The deployment of a UN Force Intervention Brigade (FIB), authorized to undertake “all necessary measures” to neutralize armed groups, represents an important step in the evolution of UN peacekeeping missions.
By Maurício Vieira
The creation of a Force Intervention Brigade as a component of MONUSCO, the UN’s peacekeeping operation in the Democratic Republic of the Congo (DRC), represents a possible end to the main dilemma facing UN peacekeeping missions – namely, whether or not they can use force.
Approved on March 2013 by the Security Council, the UN Force Intervention Brigade (FIB) authorizes blue helmets to use “all necessary measures” to avoid violent attacks from rebel forces. Those measures include a preventive, offensive attack by the UN to neutralise armed groups. This case therefore constitutes an important step in the evolution of UN peacekeeping; one that will be a test case for ensuring that blue helmets don’t become victims of armed conflict.
This resolution provides two important reflections upon two aspects of UN peacekeeping deployment policy; first, concerning the late deployment of peacekeeping missions to fragile states; second, the need to change peacekeeping operations based upon the challenges and complexities of armed conflict.
The late deployment of UN peacekeeping missions has implications for the vulnerabilities blue helmets face; not only in DRC, but as evidenced by other UN peacekeeping missions, such as the mission in Sierra Leone.
Though armed conflict erupted in 1991, the first peace operation – in an observer capacity – was deployed only seven years later. Reports published by the UN indicated that UN offices and staff were attack by rebel forces, the Revolutionary United Front (RUF), who kidnapped some 300 blue helmets in 2000. Though an end was brought to the armed conflict with support from British troops, analysis of the Sierra Leone case shows that the later a peacekeeping mission is authorized by the Security Council, the more vulnerable it will be against the complexities of armed conflict. .
Considering those facts, the UN changed gradually sort to improve policies underpinning the deployment of peacekeeping missions. These changes began in 1992, when An Agenda For Peace by Boutros Boutros-Ghali (published by the UN) outlined different concepts for peacekeeping missions.
An Agenda for Peace was the first document in which peacekeeping missions deployed by the UN were defined, including their objectives – such as the identification of possible armed conflicts, involvement in peace processes, support to the implementation of agreements and steps to address the structural causes of conflict.
Even these objectives were thought on a holistic basis, in 2000 the United Nations published the Brahimi Report – which has the surname of the former UN Secretary General and current mediator for Syrian armed conflict, Lakdar Brahimi. The mentioned report proposed a new change on UN peace missions from an increase of financial support and a more effective participation from the UN Member States.
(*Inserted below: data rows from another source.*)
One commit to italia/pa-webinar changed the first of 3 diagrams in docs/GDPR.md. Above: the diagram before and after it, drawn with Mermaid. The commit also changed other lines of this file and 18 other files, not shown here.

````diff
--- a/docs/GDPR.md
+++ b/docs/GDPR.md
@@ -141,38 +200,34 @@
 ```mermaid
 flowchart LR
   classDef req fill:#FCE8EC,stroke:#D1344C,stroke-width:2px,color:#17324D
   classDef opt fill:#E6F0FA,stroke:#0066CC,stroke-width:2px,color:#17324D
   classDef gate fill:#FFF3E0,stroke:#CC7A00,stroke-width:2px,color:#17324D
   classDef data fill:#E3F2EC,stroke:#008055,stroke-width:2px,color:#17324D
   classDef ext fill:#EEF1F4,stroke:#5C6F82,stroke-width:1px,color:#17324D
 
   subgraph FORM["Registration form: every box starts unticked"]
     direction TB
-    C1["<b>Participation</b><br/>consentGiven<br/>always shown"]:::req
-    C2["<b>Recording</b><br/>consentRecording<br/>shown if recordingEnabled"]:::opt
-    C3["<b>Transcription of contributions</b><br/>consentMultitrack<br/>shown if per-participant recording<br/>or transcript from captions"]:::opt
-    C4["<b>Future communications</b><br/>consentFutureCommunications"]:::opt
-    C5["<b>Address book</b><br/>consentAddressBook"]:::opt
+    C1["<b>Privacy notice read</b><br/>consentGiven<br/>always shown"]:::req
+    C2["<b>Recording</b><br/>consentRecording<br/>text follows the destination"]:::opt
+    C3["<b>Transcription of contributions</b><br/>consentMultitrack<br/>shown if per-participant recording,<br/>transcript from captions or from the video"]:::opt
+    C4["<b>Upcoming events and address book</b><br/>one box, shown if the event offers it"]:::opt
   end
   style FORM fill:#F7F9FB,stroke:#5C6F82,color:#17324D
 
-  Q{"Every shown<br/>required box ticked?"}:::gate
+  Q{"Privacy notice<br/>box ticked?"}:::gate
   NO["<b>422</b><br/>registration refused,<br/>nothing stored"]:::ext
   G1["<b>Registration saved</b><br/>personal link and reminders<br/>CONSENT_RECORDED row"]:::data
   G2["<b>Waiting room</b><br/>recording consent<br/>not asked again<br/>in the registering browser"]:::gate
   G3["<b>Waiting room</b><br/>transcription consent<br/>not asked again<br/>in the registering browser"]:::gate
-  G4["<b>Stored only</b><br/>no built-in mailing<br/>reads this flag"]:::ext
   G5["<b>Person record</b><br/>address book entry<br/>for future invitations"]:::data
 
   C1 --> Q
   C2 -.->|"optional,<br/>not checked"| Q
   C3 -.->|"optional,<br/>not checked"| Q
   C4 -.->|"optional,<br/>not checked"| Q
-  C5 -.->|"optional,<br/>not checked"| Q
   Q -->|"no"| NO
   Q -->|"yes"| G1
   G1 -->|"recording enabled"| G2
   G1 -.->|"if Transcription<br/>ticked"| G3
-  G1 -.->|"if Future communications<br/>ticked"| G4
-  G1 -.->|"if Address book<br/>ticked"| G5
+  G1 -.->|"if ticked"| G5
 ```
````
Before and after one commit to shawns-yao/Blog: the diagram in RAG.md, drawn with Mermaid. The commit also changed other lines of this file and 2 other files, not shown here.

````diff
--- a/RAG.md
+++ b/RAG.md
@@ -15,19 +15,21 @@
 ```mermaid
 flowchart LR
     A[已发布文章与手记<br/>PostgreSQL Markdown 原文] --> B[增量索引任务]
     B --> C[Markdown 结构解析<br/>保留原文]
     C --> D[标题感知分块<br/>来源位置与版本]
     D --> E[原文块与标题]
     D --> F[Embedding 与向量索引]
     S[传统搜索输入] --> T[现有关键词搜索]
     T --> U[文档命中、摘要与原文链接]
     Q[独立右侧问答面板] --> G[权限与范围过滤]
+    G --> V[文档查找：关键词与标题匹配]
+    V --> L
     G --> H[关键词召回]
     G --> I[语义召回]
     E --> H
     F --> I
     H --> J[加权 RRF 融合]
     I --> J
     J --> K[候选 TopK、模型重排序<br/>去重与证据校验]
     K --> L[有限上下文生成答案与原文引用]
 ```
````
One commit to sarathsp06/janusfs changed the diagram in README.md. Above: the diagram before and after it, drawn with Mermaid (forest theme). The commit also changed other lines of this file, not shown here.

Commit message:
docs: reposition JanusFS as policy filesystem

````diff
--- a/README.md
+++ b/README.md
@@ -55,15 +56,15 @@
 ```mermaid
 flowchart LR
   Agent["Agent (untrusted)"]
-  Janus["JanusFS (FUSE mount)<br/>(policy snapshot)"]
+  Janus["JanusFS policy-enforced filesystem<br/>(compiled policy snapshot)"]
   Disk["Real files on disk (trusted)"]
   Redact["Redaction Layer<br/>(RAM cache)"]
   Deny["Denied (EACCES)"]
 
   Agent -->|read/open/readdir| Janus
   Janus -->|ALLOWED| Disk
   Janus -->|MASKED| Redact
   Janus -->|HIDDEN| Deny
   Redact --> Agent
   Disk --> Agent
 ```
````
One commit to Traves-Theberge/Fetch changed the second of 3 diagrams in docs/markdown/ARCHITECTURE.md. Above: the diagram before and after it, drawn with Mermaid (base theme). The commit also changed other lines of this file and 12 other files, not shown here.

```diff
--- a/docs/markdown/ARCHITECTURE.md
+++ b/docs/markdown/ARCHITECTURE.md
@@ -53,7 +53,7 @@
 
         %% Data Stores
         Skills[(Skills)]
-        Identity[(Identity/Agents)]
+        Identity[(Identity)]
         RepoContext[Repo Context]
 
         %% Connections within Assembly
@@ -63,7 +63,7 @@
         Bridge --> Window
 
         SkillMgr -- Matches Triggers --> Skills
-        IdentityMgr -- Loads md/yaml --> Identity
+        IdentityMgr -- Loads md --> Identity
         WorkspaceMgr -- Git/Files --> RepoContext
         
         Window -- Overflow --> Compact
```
If those proposals were not implemented – as Brahimi pointed out at the time of publication – the UN would not be able to perform peacekeeping taks in the coming years. Time has passed and Brahimi’s warning still echoes over efforts to improve peacekeeping operations policy.
Despite the proposals identified by the Agenda for Peace and the Brahimi Report, changes in peacekeeping operations become ever more necessary. The most recent document, A New Partnership Agenda: Charting a New Horizon for UN Peacekeeping, published in 2009, emerged with a new proposal: to outline a new scope only for peacekeeping operations.
Despite this proposal, the New Partnership highlighted the empowerment of peacekeeping operation in three biases: approach focusing on the mission’s purpose, its action and its challenges. Nevertheless, the document does not clarify how peace missions would be appropriate to face the armed conflict’s complexities.
Maurício Vieira is a Brazilian journalist, with a Masters degree in International Relations (Peace and Security Studies) from the University of Coimbra in Portugal. Maurício is assistant professor at the Stella Maris College of International Relations in Brazil. He was intern at the Permanent Mission of Brazil to the UN in Geneva from September to December 2012.